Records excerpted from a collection
━━━━

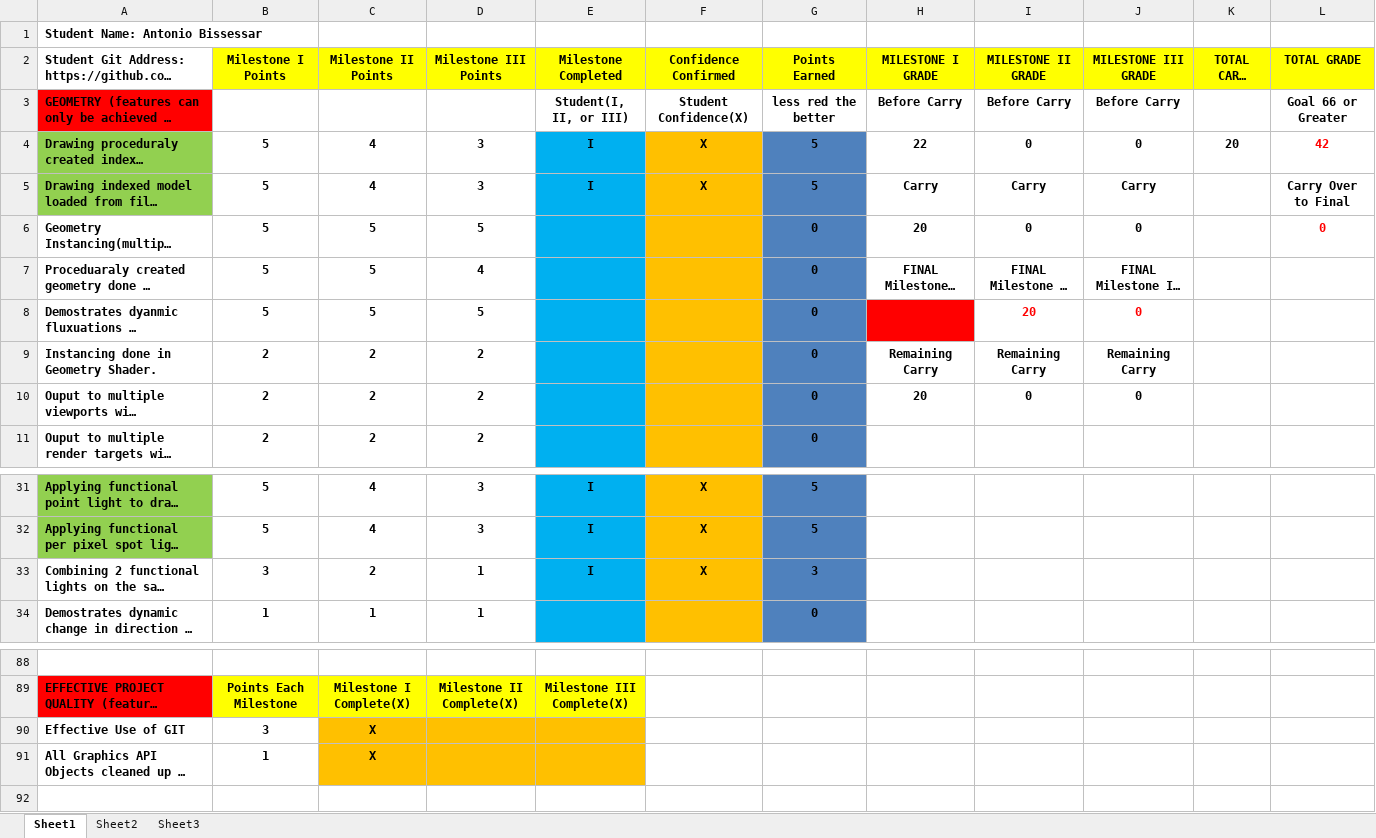
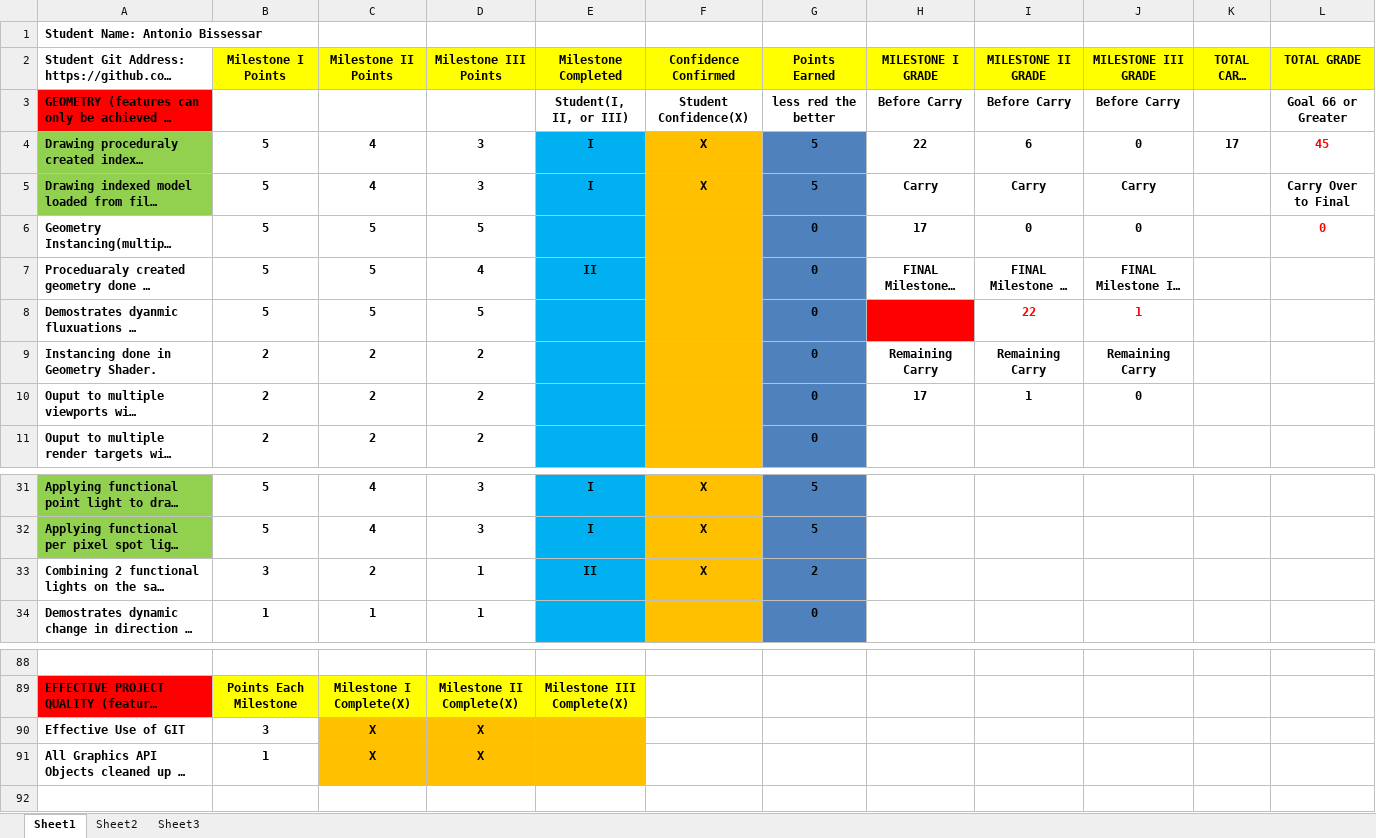
Before and after one commit to abissessar/AntonioGraphicsproj, an Excel workbook: Graphics II Project Rubric.xlsx, sheet Sheet1, drawn as a sheet; only a part is shown, gaps mark what is left out; long unchanged cells end in …; values as stored, in another font and other column widths than the file's, no borders; conditional formats not drawn; the diff names each change by its address in the sheet, - before the commit and + after, or states it on an @@ line.

```diff
--- a/Graphics II Project Rubric.xlsx (sheet Sheet1)
+++ b/Graphics II Project Rubric.xlsx (sheet Sheet1)
-I4 (MILESTONE II GRADE): 0
+I4 (MILESTONE II GRADE): 6
-K4 (TOTAL CARRY OVER): 20
+K4 (TOTAL CARRY OVER): 17
-L4 (TOTAL GRADE): 42
+L4 (TOTAL GRADE): 45
-H6 (MILESTONE I GRADE): 20
+H6 (MILESTONE I GRADE): 17
-E7 (Milestone Completed): (empty)
+E7 (Milestone Completed): II
-I8 (MILESTONE II GRADE): 20
+I8 (MILESTONE II GRADE): 22
-J8 (MILESTONE III GRADE): 0
+J8 (MILESTONE III GRADE): 1
-H10 (MILESTONE I GRADE): 20
+H10 (MILESTONE I GRADE): 17
-I10 (MILESTONE II GRADE): 0
+I10 (MILESTONE II GRADE): 1
-E33 (Milestone Completed): I
+E33 (Milestone Completed): II
-G33 (Points Earned): 3
+G33 (Points Earned): 2
-D90:D91 (Milestone III Points): (empty)
+D90:D91 (Milestone III Points): X
```
Also changed, not shown: 9 other files.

━━━━

## ABOUT THIS EXERCISE
Copy the lines above exactly and exclude every image.

## REPLY TO THE EXERCISE
Before and after one commit to abissessar/AntonioGraphicsproj, an Excel workbook: Graphics II Project Rubric.xlsx, sheet Sheet1, drawn as a sheet; only a part is shown, gaps mark what is left out; long unchanged cells end in …; values as stored, in another font and other column widths than the file's, no borders; conditional formats not drawn; the diff names each change by its address in the sheet, - before the commit and + after, or states it on an @@ line.

```diff
--- a/Graphics II Project Rubric.xlsx (sheet Sheet1)
+++ b/Graphics II Project Rubric.xlsx (sheet Sheet1)
-I4 (MILESTONE II GRADE): 0
+I4 (MILESTONE II GRADE): 6
-K4 (TOTAL CARRY OVER): 20
+K4 (TOTAL CARRY OVER): 17
-L4 (TOTAL GRADE): 42
+L4 (TOTAL GRADE): 45
-H6 (MILESTONE I GRADE): 20
+H6 (MILESTONE I GRADE): 17
-E7 (Milestone Completed): (empty)
+E7 (Milestone Completed): II
-I8 (MILESTONE II GRADE): 20
+I8 (MILESTONE II GRADE): 22
-J8 (MILESTONE III GRADE): 0
+J8 (MILESTONE III GRADE): 1
-H10 (MILESTONE I GRADE): 20
+H10 (MILESTONE I GRADE): 17
-I10 (MILESTONE II GRADE): 0
+I10 (MILESTONE II GRADE): 1
-E33 (Milestone Completed): I
+E33 (Milestone Completed): II
-G33 (Points Earned): 3
+G33 (Points Earned): 2
-D90:D91 (Milestone III Points): (empty)
+D90:D91 (Milestone III Points): X
```
Also changed, not shown: 9 other files.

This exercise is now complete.